I’m surrounded by myths and legends
I’m even the official cat of my state. I’m known for hunting mice and my coat is suited for harsh winters—but it doesn’t stop me from being incredibly soft. I have large, tufted paws which help me to walk on top of the snow even though I’m a bigger cat. My large, oval-shaped eyes usually come in green, gold, or copper, and under the right circumstances, they can even be blue. Vetstreet reports that my communication style is a chirping trill rather than a meow, an incongruous sound coming from a gentle giant.
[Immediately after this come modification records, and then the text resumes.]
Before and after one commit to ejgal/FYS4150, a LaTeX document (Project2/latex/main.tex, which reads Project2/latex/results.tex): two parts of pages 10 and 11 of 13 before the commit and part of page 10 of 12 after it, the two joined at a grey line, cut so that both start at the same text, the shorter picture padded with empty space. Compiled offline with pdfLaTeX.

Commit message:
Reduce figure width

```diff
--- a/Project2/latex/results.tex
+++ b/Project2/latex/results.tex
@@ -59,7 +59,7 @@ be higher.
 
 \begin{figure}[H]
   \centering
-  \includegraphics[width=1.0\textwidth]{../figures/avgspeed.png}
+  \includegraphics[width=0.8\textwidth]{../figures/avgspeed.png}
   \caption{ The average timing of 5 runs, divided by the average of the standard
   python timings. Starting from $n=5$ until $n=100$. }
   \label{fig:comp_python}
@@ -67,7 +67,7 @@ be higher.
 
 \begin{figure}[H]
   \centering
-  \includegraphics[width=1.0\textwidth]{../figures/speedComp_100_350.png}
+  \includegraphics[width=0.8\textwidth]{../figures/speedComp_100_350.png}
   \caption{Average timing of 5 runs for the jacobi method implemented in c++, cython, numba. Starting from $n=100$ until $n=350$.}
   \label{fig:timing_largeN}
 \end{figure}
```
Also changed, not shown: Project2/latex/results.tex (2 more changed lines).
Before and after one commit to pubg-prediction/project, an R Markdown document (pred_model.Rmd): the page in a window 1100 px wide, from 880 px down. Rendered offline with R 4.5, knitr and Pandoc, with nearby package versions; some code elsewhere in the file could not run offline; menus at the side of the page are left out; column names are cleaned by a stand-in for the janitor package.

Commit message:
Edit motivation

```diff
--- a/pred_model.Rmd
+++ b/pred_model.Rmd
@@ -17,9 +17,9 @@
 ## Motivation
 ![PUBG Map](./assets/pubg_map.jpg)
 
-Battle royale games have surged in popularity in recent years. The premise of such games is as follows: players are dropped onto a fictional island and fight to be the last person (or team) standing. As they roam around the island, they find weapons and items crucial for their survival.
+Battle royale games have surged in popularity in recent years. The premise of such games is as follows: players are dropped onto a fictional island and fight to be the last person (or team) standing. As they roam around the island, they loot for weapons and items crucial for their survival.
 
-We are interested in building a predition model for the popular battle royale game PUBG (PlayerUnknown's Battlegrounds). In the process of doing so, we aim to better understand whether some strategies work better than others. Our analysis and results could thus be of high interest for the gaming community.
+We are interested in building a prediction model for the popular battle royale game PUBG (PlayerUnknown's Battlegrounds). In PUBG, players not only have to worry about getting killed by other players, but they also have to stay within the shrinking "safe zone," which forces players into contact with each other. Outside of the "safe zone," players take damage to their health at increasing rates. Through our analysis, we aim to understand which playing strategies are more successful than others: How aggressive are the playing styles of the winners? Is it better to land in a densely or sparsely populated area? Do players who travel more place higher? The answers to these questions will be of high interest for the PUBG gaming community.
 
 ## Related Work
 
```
While my silver-tipped, blue coat has a halo effect, that’s not all that makes me angelic. I’m super affectionate, plus, according to the CFA, there are five “hearts” around my body. My head looks like three hearts: one looking straight on, another by glancing at the top of my head, and the third is my nose. The fourth heart is seen in the chest area when I am sitting up, and the fifth heart is beating inside of me. Find out why cats purr.
Just don’t call me “Stumpy”
Jenny Pierce Photos/Shutterstock
I’m known for being a working cat, so it’s good I’m strong, smart, and active. My most notable feature is what I lack: a full, fluffy tail. Vetstreet reports when there is no tail, we are called “rumpys.” But when at least three vertebrae are fused at the end of the spine, we are referred to as “rumpy risers.” For tails longer than a stump but shorter than a typical tail, we are called “longys.”